TASK OBJECTIVE
Two lines in the data below mark the range: the one with "REST API<br/>/api/** (qua" and the one with "style PAGES fill:#1976d2,color:#fff". Return both, along with every line between them, exactly.

DATA SUPPLIED

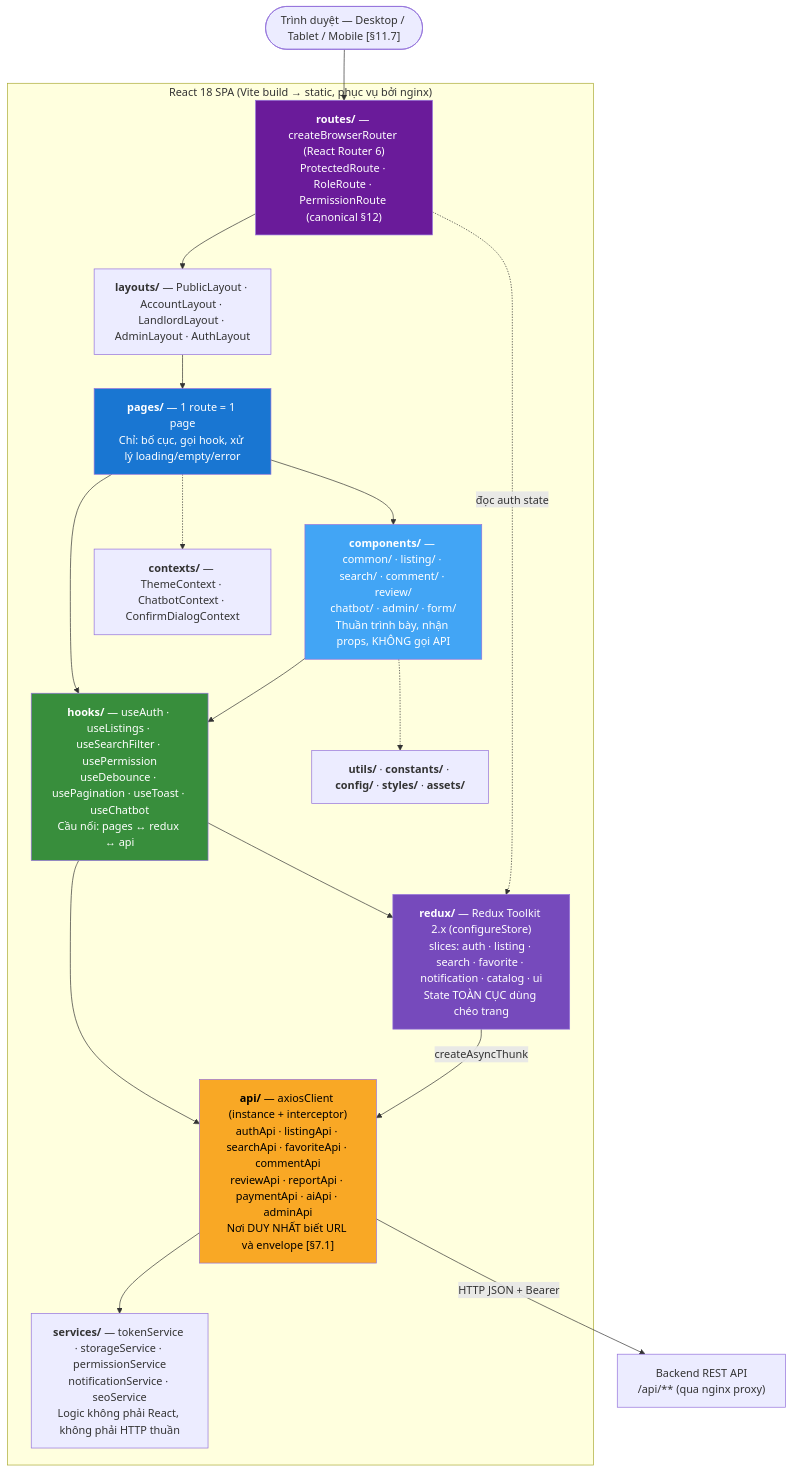
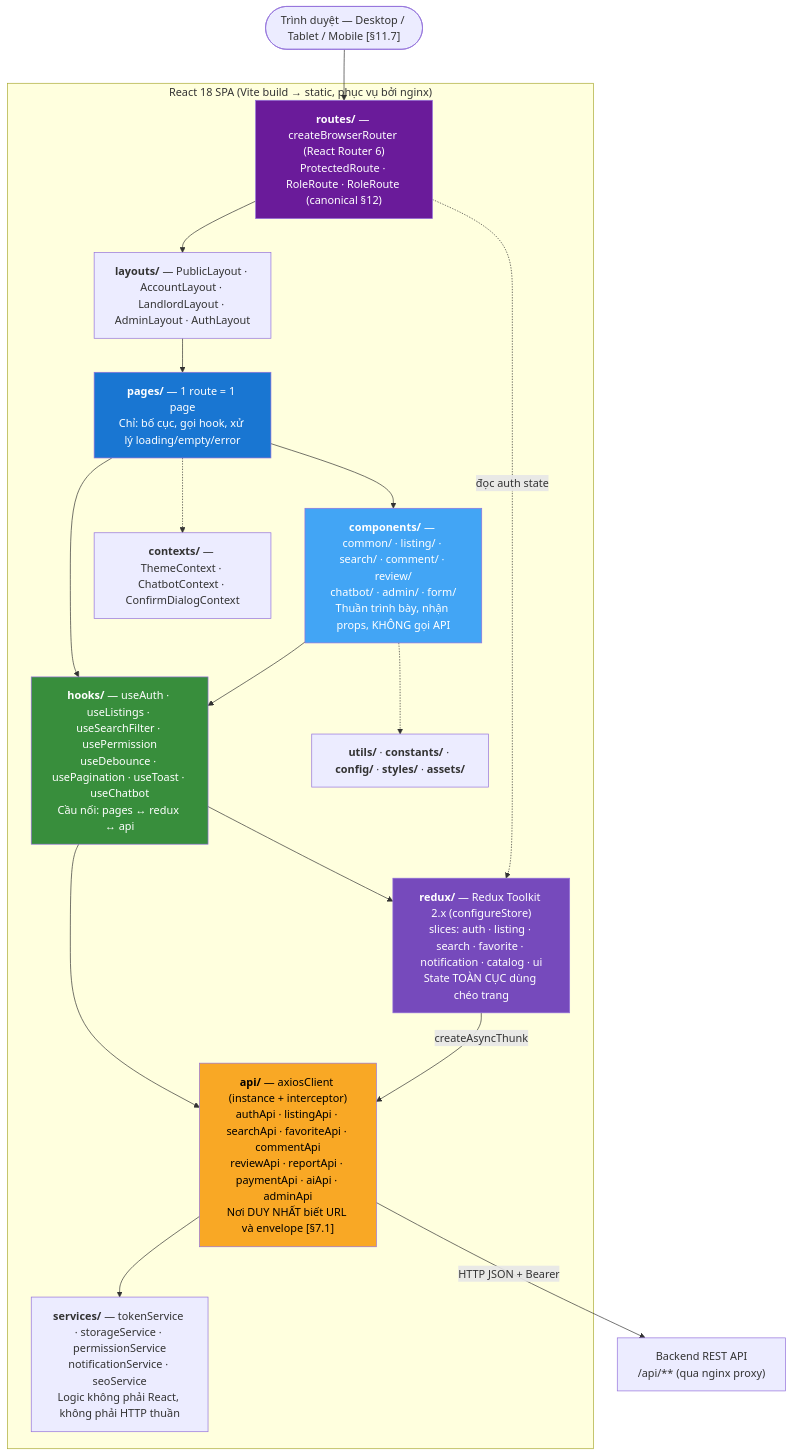
Before and after one commit to hoanxsyp/DoAnTotNghiep_Web: the seventh of 14 diagrams in DOANTOTNGHIEP/docs/01_KIEN_TRUC_HE_THONG.md, drawn with Mermaid. The commit also changed other lines of this file and 131 other files, not shown here.

````diff
--- a/DOANTOTNGHIEP/docs/01_KIEN_TRUC_HE_THONG.md
+++ b/DOANTOTNGHIEP/docs/01_KIEN_TRUC_HE_THONG.md
@@ -809,41 +813,41 @@
 ```mermaid
 graph TB
     BROWSER(["Trình duyệt — Desktop / Tablet / Mobile [§11.7]"])
 
     subgraph SPA["React 18 SPA (Vite build → static, phục vụ bởi nginx)"]
-        ROUTES["<b>routes/</b> — createBrowserRouter (React Router 6)<br/>ProtectedRoute · RoleRoute · PermissionRoute (canonical §12)"]
+        ROUTES["<b>routes/</b> — createBrowserRouter (React Router 6)<br/>ProtectedRoute · RoleRoute · RoleRoute (canonical §12)"]
         LAYOUTS["<b>layouts/</b> — PublicLayout · AccountLayout · LandlordLayout · AdminLayout · AuthLayout"]
         PAGES["<b>pages/</b> — 1 route = 1 page<br/>Chỉ: bố cục, gọi hook, xử lý loading/empty/error"]
         COMPS["<b>components/</b> — common/ · listing/ · search/ · comment/ · review/<br/>chatbot/ · admin/ · form/<br/>Thuần trình bày, nhận props, KHÔNG gọi API"]
         HOOKS["<b>hooks/</b> — useAuth · useListings · useSearchFilter · usePermission<br/>useDebounce · usePagination · useToast · useChatbot<br/>Cầu nối: pages ↔ redux ↔ api"]
         REDUX["<b>redux/</b> — Redux Toolkit 2.x (configureStore)<br/>slices: auth · listing · search · favorite · notification · catalog · ui<br/>State TOÀN CỤC dùng chéo trang"]
         API["<b>api/</b> — axiosClient (instance + interceptor)<br/>authApi · listingApi · searchApi · favoriteApi · commentApi<br/>reviewApi · reportApi · paymentApi · aiApi · adminApi<br/>Nơi DUY NHẤT biết URL và envelope [§7.1]"]
         SERVICES["<b>services/</b> — tokenService · storageService · permissionService<br/>notificationService · seoService<br/>Logic không phải React, không phải HTTP thuần"]
         CONTEXTS["<b>contexts/</b> — ThemeContext · ChatbotContext · ConfirmDialogContext"]
         UTILS["<b>utils/</b> · <b>constants/</b> · <b>config/</b> · <b>styles/</b> · <b>assets/</b>"]
     end
 
     BE["Backend REST API<br/>/api/** (qua nginx proxy)"]
 
     BROWSER --> ROUTES
     ROUTES --> LAYOUTS
     LAYOUTS --> PAGES
     PAGES --> COMPS
     PAGES --> HOOKS
     COMPS --> HOOKS
     HOOKS --> REDUX
     HOOKS --> API
     REDUX -->|createAsyncThunk| API
     API --> SERVICES
     API -->|HTTP JSON + Bearer| BE
     PAGES -.-> CONTEXTS
     COMPS -.-> UTILS
     ROUTES -.->|đọc auth state| REDUX
 
     style ROUTES fill:#6a1b9a,color:#fff
     style PAGES fill:#1976d2,color:#fff
     style COMPS fill:#42a5f5,color:#fff
     style HOOKS fill:#388e3c,color:#fff
     style REDUX fill:#764abc,color:#fff
     style API fill:#f9a825,color:#000
 ```
````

ANSWER SPACE
     BE["Backend REST API<br/>/api/** (qua nginx proxy)"]
 
     BROWSER --> ROUTES
     ROUTES --> LAYOUTS
     LAYOUTS --> PAGES
     PAGES --> COMPS
     PAGES --> HOOKS
     COMPS --> HOOKS
     HOOKS --> REDUX
     HOOKS --> API
     REDUX -->|createAsyncThunk| API
     API --> SERVICES
     API -->|HTTP JSON + Bearer| BE
     PAGES -.-> CONTEXTS
     COMPS -.-> UTILS
     ROUTES -.->|đọc auth state| REDUX
 
     style ROUTES fill:#6a1b9a,color:#fff
     style PAGES fill:#1976d2,color:#fff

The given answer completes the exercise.